The Power of Story Part 2
Foundation of Story: Schema
“There is a world in every word” ~Carlina Rinaldi
Schema is our interpretation of everything that we know based on our previous experiences. It is the mental models that we create as we make meaning of our world through our experiences. Our schema can shift and adjust as we encounter new information and experiences. Schema is what we activate when we connect what we know to new information. Uncovering one another’s schema helps us to see how unique we are in our understandings of the world around us, based on our interpretations of our experiences.
At Opal School, children have many opportunities to uncover their schema in a variety of ways.
Recently we invited the children to “crack open” the word Love as a way to uncover the worlds that live inside of this word.
Below is a sampling of the wide range of children’s thinking…
Love is your heart. Everyone gives love. When you get mad or feel sad, love still follows you.
My mom and dad make my love grow when they hug me. The hugs go into my heart.
Love is bigger than the earth. You get love from your whole family, even your cousins. Love is when you play with someone. Love is really strong, like the wind. When you get mad or feel sad, love is in your heart. Even if your mom says, “no” love follows you.
Love is hugs and kisses. Love is strong as cement and strong as a tornado. Love lasts not for just one minute.
I give my love to Matthew and he gives it back to me. I have a million hundred love for them (my family).
I feel love when people are happy and when I am happy. When my mom gives me hugs, I feel it.
Love is helping somebody. We love the whole world and the whole planet.
Inviting children to share their mental images is another way to reveal one another’s schemas. We recently explored this concept of sharing mental images by inviting the children to share what came to mind when they heard the word LOVE. Specifically we asked them to use tempera paint to explore these questions:
What does love feel like? What does it look like inside your heart?
This love is big. It’s as big as the classroom. ~KP
These are my loving feelings. Love is happy. Love lasts forever. Only Mother Earth is stronger than love. AH
Yellow dot is the sun and the different color circles show the love.
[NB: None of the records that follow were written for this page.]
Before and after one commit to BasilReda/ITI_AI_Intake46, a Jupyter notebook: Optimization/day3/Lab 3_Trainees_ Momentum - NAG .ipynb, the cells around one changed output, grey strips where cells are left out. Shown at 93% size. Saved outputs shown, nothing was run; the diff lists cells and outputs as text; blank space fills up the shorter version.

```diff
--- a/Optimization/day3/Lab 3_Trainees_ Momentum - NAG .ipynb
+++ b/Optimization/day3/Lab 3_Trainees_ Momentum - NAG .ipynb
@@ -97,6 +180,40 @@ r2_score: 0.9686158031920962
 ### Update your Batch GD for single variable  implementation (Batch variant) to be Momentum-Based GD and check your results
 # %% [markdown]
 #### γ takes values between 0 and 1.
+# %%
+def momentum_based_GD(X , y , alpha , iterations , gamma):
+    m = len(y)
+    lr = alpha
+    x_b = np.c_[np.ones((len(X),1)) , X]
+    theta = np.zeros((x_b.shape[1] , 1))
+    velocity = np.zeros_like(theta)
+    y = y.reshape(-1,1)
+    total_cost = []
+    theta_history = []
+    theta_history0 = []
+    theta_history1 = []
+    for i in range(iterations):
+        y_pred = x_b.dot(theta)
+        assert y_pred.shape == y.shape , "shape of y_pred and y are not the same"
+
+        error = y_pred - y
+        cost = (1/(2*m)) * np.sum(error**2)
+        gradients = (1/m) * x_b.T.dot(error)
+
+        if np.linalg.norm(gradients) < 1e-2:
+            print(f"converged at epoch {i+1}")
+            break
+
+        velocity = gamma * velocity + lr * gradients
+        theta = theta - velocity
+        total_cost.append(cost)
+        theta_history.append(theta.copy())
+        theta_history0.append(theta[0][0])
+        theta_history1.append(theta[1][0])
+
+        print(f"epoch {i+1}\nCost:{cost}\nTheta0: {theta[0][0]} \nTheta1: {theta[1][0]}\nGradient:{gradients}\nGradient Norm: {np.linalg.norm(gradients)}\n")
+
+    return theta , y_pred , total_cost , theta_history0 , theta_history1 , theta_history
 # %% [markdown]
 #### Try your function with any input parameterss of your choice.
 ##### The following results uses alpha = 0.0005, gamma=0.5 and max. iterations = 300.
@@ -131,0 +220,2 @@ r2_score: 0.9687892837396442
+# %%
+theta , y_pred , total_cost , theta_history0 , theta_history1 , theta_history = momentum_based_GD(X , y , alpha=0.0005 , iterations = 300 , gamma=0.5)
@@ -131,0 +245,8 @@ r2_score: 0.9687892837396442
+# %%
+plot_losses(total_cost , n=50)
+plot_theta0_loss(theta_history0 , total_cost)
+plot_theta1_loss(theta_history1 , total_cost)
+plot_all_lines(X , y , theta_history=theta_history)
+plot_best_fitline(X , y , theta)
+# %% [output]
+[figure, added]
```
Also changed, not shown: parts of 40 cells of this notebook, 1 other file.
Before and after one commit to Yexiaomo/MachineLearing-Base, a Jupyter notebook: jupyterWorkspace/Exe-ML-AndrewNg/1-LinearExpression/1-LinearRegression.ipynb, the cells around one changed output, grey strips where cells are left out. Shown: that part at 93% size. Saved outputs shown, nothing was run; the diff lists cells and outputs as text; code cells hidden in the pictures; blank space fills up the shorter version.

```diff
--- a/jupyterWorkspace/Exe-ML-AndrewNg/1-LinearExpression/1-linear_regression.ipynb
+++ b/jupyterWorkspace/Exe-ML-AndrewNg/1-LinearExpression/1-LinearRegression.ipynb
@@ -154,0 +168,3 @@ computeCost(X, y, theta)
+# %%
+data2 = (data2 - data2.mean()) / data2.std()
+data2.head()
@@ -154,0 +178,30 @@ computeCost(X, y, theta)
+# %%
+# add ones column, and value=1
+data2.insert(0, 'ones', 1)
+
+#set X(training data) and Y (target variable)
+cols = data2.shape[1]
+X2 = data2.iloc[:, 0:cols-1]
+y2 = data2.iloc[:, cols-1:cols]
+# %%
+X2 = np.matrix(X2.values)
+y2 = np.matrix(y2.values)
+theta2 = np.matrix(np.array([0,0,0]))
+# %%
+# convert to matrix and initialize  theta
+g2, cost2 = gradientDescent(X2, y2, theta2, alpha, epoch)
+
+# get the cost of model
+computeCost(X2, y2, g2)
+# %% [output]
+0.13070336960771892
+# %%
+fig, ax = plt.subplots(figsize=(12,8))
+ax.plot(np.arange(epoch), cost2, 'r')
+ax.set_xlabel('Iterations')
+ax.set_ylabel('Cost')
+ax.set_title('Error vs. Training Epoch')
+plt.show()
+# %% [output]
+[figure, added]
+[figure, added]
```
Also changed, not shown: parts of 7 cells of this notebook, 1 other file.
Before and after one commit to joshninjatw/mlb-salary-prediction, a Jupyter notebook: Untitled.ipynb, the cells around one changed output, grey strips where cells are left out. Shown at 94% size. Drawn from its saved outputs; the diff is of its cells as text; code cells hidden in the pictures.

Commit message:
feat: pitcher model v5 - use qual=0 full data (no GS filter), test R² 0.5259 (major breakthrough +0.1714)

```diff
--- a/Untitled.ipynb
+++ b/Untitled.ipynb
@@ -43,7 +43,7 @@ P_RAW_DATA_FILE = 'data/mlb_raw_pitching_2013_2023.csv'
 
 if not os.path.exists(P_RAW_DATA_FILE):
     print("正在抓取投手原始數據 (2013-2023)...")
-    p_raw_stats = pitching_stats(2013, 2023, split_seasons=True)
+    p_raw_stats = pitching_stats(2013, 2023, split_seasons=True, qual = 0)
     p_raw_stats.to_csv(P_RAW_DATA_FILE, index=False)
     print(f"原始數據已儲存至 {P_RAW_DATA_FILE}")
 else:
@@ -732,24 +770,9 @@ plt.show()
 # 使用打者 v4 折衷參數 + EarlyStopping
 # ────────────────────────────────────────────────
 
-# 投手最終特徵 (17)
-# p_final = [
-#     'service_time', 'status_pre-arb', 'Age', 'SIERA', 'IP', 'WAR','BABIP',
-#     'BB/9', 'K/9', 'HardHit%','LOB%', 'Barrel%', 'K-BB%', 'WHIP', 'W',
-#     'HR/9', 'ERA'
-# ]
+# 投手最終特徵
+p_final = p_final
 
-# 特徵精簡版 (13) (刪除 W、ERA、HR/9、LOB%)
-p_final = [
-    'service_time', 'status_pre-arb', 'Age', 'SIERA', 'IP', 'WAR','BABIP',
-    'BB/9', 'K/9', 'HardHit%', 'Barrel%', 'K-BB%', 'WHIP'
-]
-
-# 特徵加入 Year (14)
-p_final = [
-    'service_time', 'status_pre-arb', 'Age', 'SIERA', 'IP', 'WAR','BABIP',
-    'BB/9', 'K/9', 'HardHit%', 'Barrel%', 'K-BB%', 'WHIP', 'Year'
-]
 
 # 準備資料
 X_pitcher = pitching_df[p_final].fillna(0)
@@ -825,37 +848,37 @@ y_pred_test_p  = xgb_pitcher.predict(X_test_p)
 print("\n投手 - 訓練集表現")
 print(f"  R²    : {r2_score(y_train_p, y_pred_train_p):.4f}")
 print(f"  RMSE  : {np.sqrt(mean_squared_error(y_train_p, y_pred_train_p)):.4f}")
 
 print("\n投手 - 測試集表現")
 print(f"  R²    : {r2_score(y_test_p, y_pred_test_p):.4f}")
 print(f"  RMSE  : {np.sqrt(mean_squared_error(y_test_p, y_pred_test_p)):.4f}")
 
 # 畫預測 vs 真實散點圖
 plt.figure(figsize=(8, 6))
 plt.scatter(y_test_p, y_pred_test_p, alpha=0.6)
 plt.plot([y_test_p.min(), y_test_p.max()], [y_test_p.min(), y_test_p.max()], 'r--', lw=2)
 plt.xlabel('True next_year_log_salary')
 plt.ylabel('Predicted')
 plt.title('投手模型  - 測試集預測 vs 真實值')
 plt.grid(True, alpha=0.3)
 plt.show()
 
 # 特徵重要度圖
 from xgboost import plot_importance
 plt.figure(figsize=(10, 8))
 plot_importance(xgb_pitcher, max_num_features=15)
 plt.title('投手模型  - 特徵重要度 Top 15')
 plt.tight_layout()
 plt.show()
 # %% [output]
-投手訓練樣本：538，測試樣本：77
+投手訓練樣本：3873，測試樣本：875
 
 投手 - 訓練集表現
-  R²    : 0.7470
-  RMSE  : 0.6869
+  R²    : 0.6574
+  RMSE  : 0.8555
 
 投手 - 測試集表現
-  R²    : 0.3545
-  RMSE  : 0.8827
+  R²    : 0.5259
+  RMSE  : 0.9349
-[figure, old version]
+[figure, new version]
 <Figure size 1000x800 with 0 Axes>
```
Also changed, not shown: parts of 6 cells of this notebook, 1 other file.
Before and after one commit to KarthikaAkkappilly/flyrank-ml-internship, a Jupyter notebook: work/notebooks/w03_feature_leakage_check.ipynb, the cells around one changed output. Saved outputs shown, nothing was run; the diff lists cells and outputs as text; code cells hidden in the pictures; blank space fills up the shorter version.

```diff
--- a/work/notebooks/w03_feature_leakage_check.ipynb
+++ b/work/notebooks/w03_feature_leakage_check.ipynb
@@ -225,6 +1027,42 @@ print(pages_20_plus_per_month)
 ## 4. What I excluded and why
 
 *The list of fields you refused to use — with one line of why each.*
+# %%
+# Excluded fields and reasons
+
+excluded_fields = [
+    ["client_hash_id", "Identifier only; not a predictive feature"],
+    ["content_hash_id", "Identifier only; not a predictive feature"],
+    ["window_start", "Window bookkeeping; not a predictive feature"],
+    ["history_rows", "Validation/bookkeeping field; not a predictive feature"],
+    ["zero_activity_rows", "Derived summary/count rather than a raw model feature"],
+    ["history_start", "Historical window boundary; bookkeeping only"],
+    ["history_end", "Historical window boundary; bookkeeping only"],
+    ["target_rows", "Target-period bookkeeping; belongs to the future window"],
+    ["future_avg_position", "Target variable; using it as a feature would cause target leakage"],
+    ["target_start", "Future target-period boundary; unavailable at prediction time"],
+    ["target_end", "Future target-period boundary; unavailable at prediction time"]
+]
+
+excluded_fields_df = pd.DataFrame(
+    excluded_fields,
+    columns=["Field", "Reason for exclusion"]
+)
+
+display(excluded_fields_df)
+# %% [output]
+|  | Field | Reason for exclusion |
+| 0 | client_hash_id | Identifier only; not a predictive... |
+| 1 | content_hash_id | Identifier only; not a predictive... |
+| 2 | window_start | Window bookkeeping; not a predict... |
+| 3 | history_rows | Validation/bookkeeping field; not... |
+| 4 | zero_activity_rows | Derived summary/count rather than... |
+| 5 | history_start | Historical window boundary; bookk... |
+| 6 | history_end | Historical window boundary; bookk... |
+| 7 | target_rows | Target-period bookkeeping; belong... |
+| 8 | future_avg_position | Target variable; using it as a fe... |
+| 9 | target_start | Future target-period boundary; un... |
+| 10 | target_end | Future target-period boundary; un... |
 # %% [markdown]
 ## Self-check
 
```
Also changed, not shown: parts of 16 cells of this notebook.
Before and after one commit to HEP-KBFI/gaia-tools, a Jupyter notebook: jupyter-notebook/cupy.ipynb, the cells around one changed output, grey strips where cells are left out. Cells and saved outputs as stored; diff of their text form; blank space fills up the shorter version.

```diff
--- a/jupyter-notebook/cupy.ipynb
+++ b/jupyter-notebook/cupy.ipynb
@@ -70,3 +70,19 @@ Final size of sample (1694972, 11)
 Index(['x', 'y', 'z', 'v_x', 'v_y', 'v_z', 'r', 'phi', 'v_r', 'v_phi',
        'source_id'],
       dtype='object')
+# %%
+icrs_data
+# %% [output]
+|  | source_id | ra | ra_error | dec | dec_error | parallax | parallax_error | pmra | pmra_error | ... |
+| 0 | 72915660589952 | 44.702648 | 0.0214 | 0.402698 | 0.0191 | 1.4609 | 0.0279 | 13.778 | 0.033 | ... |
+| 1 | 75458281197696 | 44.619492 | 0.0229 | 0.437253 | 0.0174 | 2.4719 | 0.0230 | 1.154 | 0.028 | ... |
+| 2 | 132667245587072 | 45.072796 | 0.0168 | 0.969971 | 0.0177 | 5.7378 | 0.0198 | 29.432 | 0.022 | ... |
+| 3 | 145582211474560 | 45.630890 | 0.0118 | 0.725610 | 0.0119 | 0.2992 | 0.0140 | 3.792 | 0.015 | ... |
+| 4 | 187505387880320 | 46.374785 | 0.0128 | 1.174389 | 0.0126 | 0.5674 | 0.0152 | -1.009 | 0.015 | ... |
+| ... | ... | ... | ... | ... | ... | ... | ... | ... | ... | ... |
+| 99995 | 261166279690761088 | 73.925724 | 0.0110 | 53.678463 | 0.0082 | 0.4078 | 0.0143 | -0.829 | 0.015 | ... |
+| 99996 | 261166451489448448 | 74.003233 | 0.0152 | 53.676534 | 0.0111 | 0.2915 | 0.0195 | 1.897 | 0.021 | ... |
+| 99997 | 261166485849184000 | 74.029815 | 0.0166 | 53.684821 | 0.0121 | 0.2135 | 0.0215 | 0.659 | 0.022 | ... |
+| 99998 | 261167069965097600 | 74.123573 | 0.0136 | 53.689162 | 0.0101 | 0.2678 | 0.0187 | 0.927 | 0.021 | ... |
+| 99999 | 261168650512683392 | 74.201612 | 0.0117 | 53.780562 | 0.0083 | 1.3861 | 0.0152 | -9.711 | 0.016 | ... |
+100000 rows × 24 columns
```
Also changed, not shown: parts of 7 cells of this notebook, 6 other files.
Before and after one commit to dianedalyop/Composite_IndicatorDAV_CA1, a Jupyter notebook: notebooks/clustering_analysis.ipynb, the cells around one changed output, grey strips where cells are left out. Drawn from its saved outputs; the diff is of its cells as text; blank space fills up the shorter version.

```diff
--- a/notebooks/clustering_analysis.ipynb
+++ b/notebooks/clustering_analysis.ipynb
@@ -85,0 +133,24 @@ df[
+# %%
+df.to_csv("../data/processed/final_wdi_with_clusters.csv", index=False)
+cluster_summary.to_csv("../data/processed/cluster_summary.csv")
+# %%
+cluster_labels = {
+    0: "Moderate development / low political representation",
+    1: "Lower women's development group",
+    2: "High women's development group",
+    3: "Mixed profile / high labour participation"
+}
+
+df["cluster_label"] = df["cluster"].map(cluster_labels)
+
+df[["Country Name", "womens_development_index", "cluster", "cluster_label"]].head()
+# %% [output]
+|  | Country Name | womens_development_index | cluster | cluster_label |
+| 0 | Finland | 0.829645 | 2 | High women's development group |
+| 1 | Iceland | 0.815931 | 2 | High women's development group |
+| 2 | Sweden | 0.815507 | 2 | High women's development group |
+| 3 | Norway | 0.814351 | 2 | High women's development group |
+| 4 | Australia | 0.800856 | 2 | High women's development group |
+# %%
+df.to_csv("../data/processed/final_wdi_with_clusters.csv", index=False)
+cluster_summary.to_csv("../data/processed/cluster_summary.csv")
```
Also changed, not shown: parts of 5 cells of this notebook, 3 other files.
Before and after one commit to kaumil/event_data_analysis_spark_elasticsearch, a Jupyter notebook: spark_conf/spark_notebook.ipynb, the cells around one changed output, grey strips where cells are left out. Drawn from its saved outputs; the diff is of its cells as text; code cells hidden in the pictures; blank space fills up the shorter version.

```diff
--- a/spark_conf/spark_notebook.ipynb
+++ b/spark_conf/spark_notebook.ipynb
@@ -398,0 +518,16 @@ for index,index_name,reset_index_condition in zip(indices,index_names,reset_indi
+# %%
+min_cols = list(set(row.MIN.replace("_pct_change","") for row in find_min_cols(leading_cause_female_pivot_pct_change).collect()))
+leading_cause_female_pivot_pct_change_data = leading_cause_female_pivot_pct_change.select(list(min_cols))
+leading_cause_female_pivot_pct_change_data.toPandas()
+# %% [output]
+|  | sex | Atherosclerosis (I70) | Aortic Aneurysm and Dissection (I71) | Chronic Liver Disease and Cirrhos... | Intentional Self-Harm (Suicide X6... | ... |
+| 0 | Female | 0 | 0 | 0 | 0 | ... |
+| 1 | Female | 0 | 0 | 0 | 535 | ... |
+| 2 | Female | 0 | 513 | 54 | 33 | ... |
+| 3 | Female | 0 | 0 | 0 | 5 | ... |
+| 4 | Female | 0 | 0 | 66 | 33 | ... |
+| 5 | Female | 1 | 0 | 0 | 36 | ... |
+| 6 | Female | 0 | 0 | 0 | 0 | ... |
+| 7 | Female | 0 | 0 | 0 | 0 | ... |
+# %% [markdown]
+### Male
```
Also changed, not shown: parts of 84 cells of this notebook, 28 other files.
The sun makes it warm. ~MS
Oral storytelling, reading books, etc. are ways that we find out how our schemas differ from one another, maybe even uncovering questions when someone doesn’t have the schema to access a part of another’s story.
This happened last month when a student returned from a trip to Hawaii shared, “There was a hammock on the boat.” And another raised his hand and asked, “What is a hammock?”
DM: What is a hammock?
QD: You lay on it.
HF: And swing on it.
Teacher: it’s sometimes clipped between two trees like a blanket swing.
TO: You can sleep in it but instead of a bed it has two ropes and a blanket and the blanket is in the middle and it tips like that.
QD: It’s actually wrapped around a tree and clipped to the hammock and the other side is clipped to my fence.
DM: not a tree?
Teacher: Does this give you a clearer picture in your mind of what a hammock is?
At our last curriculum night, Early K parents had an opportunity to play with the connection between schema and storytelling by sharing stories and images that come to mind when they heared the word: tomato
While reading the following strories, consider the complexity that schema invites. How does this relate to the idea of creating a common understanding, or “shared language”, and all the dialogue and time necessary in doing so? How does it help to understand the role schema plays in developing empathy and new perspectives?
“Makes me think of my dad. He does this awesome heirloom salad and corn, cream and butter..”
“Some Russian people I work with grow the craziest tomatoes, they bury fish and the tomatoes come out as big as watermelons. They go fishing and bury the remains with the tomato plants. I’ve also been seeing a lot of patients come into the clinic with the flu and a great source for rehydration is tomato juice”
“Makes me think of my dad a lot of people in the south like to grow tomatoes and brag about how soon they can get their first one. He says, ‘it’s not American to not eat tomatoes’.”
“I see the color red. My friend, she bugs me because she always says, ‘hold the tomatoes’.”
“My daughter likes cherry tomatoes, she likes me to cut them in half and she likes to make faces with them.”
“I see all the different colors and shapes, tiny ones and big ones. Eathing them just like that or salsa, my mouth is watering…”
“Italy, because I was in Italy a long time ago near Naples and they have amazing tomatoes because of Mt. Vesuvius…”
“I was thinking how much I like to eat them, but I am the only one in our family who does. Today I ate them on a bagel and when there are tomatoes in our home, I can eat them all.”
Here are some sneak peeks for topics to follow in this blog series The Power of Story
-Structures that support storytelling (Story Workshop, oral storytelling, Story Theater, Mentor Texts, Students as reference and support
-The connection between literacy and the arts